"There was the sound of a rushing wind, the crackle of flames, and the forces of evil were all around her. All that was sacred they derided -- and she was their innocent victim! Sexton Blake and Canon Synn pit their strength against the bestial practitioners of Black Magic in the heart of the peaceful English countryside."
Later, Stagg's contributions as an author dropped away, although I believe at least one was published as "by Desmond Reid" and the last couple came out with the byline "Gilbert Johns". The explanation given by Baker was that, like himself, Stagg no longer wrote as a freelancer for the company's publications because a change in policy meant it was frowned upon by management. The higher-ups thought writing for your own or a fellow editor's publications, even if it was in your own time, was a system open to abuse. (Maybe it was, but who better to know what was needed than the people on the spot?) The Gilbert Johns books apparently were sold to Fleetway through a friendly art agency (the Kellihers' Temple) to conceal the author's identity, not that it was much of a smokescreen since Stagg's real name was John Gilbert Stagg. He eventually retired to Devon where he died in 1996, aged 78.
Although I'm familiar with, and have a couple of, his SBLs, I know even less about Warwick Jardine (1902-1975), other than that he was writing SBLs long before the Baker era, to which he contributed but one, that his real name was apparently Francis Warwick, and I think his father had also been an AP writer or editor. Your OBBC friends would surely have more info. Actually I expect I have, too, tucked away in old Collectors' Digests. One day I might be able to find the time to hunt them out.
Death Her Destination (SBL No. 483) was originally slated to be a "Desmond Reid" since it had been through the usual Baker-Mann rewrite mill. But Baker was persuaded by his new editorial assistant of the time, who had been offered the position partly on the strength of his fan articles in CD, to put the book out as a "Warwick Jardine". The suggestion was that it might pull back into the readership fold a few old-timers who had fond memories of the author's past successes.
Flann O'Brien? A policeman and a bicycle? No bells ring, I'm afraid, bicycle or other. I can tell you that the original of Murderer's Rock (SBL No.478 by Desmond Reid, June '61, blurb beginning "At last comes the long-awaited Irish novel...") was an early Blake from Wilfred McNeilly. "Set against a background which is wholly Irish in motive and atmosphere..."
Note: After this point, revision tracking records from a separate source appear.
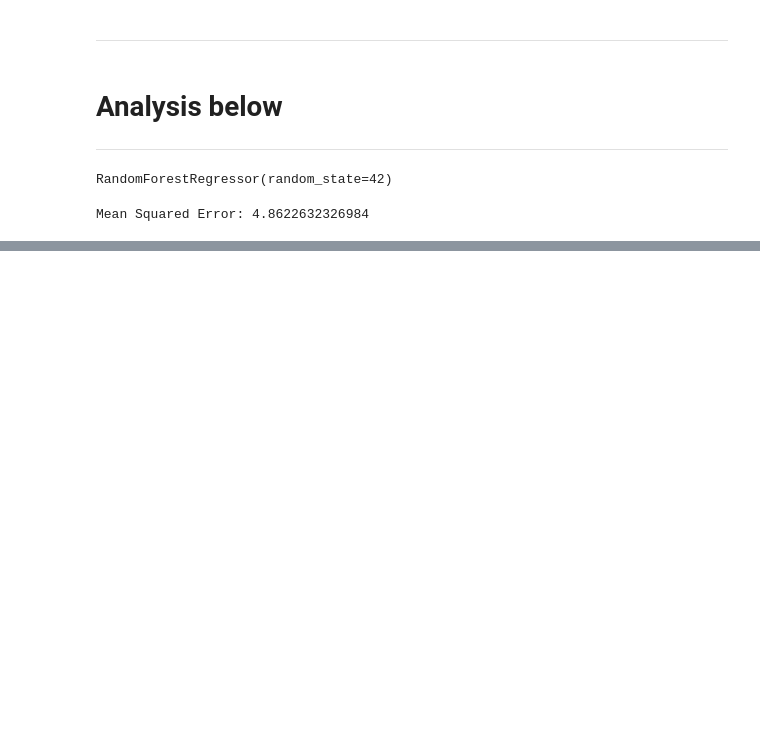
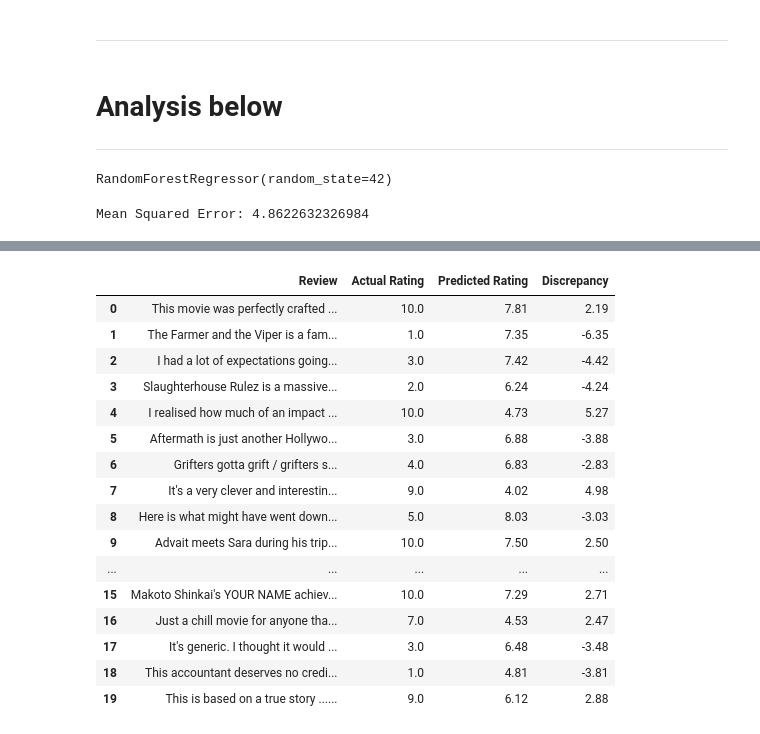
Before and after one commit to shreyashguptas/IMDb_movie_review_sentiment_analysis, a Jupyter notebook: IMDb_webscrapping_script.ipynb, the cells around one changed output, grey strips where cells are left out. Cells and saved outputs as stored; diff of their text form; code cells hidden in the pictures; blank space fills up the shorter version.

```diff
--- a/IMDb_webscrapping_script.ipynb
+++ b/IMDb_webscrapping_script.ipynb
@@ -1188,0 +1188,23 @@ print(big_discrepancies)
+# %%
+# load the big_discrepancies.csv into a dataframe called big_discrepancies
+big_discrepancies = pd.read_csv('/Users/shreyashgupta/Library/CloudStorage/OneDrive-UniversityofArkansas/MSEA/2nd Semester - MSEA/ECON 5823 - ECONOMIC ANALYTICS II/Project Code file/big_discrepancies.csv')
+# %%
+big_discrepancies.head(20)
+# %% [output]
+|  | Review | Actual Rating | Predicted Rating | Discrepancy |
+| 0 | This movie was perfectly crafted ... | 10.0 | 7.81 | 2.19 |
+| 1 | The Farmer and the Viper is a fam... | 1.0 | 7.35 | -6.35 |
+| 2 | I had a lot of expectations going... | 3.0 | 7.42 | -4.42 |
+| 3 | Slaughterhouse Rulez is a massive... | 2.0 | 6.24 | -4.24 |
+| 4 | I realised how much of an impact ... | 10.0 | 4.73 | 5.27 |
+| 5 | Aftermath is just another Hollywo... | 3.0 | 6.88 | -3.88 |
+| 6 | Grifters gotta grift / grifters s... | 4.0 | 6.83 | -2.83 |
+| 7 | It's a very clever and interestin... | 9.0 | 4.02 | 4.98 |
+| 8 | Here is what might have went down... | 5.0 | 8.03 | -3.03 |
+| 9 | Advait meets Sara during his trip... | 10.0 | 7.50 | 2.50 |
+| ... | ... | ... | ... | ... |
+| 15 | Makoto Shinkai's YOUR NAME achiev... | 10.0 | 7.29 | 2.71 |
+| 16 | Just a chill movie for anyone tha... | 7.0 | 4.53 | 2.47 |
+| 17 | It's generic. I thought it would ... | 3.0 | 6.48 | -3.48 |
+| 18 | This accountant deserves no credi... | 1.0 | 4.81 | -3.81 |
+| 19 | This is based on a true story ...... | 9.0 | 6.12 | 2.88 |
```
Also changed, not shown: parts of 2 cells of this notebook.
Thanks for those links, Gaspar - I would have lovd to have been working back in those days, as I could have happily toiled for Fleetway/AP despite the money (though it could be good if you wrote quick enough, I guess). Scary to see those CD's were fifty years back - a lot of the names I knew as very old people or by repute when I joined the LOBBC and I think that's the only one of the clubs left, limping along. It lost its heart for me when a few of the gentlemen passed on, and I think only Ray Hopkins is left stranding, and even then only occasionally now as he must be 90! But it was good to solve the Warwick Jardine mystery at last, and explains also why his fourth series Blake seems oddly old-fashioned next to most of them.
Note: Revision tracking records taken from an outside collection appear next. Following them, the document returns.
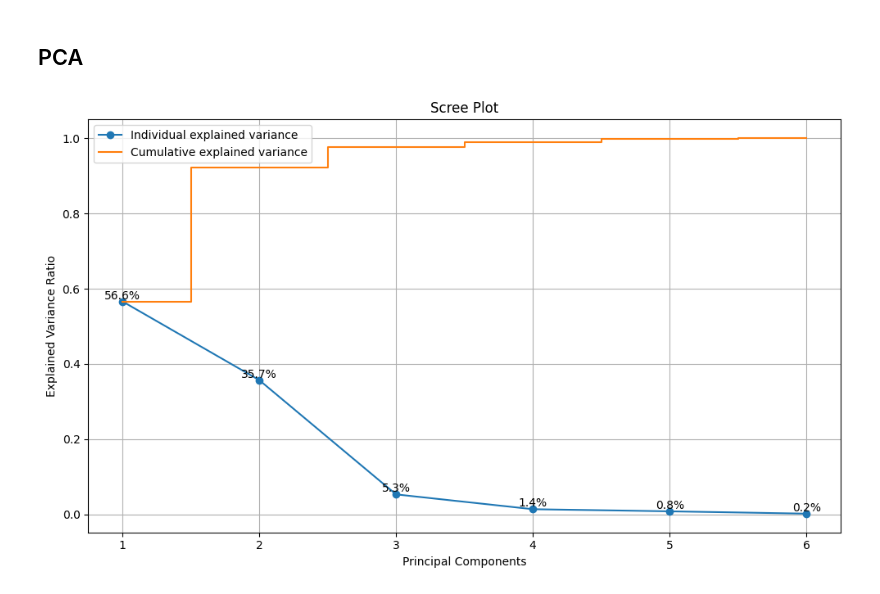
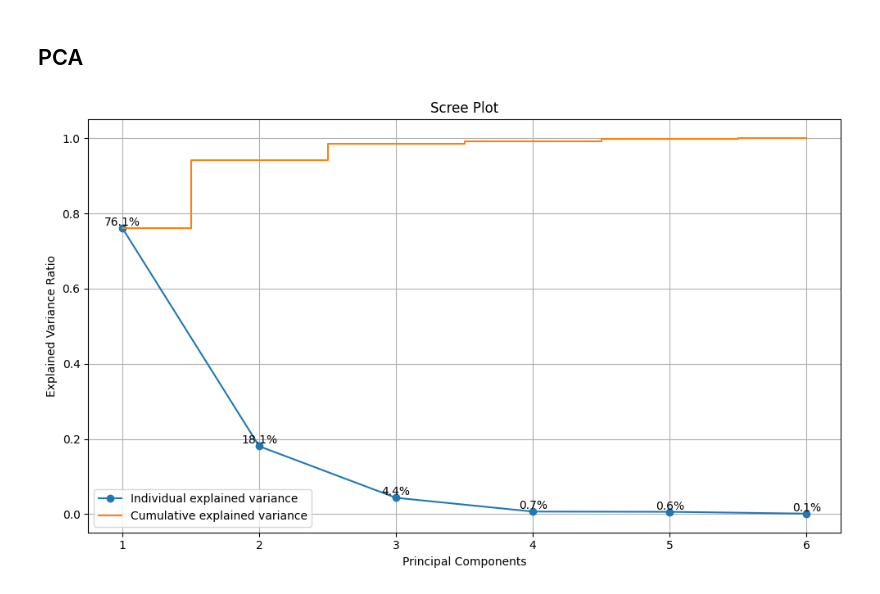
Before and after one commit to Dhruv-Kushwaha2010/MTL766-Project, a Jupyter notebook: main.ipynb, the cells around one changed output. Cells and saved outputs as stored; diff of their text form; code cells hidden in the pictures.

```diff
--- a/main.ipynb
+++ b/main.ipynb
@@ -762,6 +763,6 @@ def perform_pca_analysis(data, n_components=None):
 
     return pca, data_transformed, pca.explained_variance_ratio_
 # %%
-pca_obj, transformed_data, variance_ratio = perform_pca_analysis(df_num.values)
+pca_obj, transformed_data, variance_ratio = perform_pca_analysis(df_num_daily.iloc[:, :6].values)
 # %% [output]
-[figure, old version]
+[figure, new version]
```
Also changed, not shown: parts of 13 cells of this notebook.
I wonder if the Flann O'Brien mystery will ever be solved? Personally, I don't think it was him, and he just used the coincidence to bolster his reputation when retirement and the prospect of full-time writing came around. When you consider how his reputation has grown over the last 40/50 years, having to claim suprious Blakes and romance novels to bolster his CV for finding a publisher is incredibly sad. 'At Swim Two Birds' is in Penguin classics, and if Graham Greene hadn't reportedly dissuaded the publishers from rejecting 'The Third Policeman' as the follow-up (which is an incredible book) then who knows how his career would have shaped?
Better to be a Fleetway hack on a wage than an artist being screwed over and stuck in an office job you hate, in my book.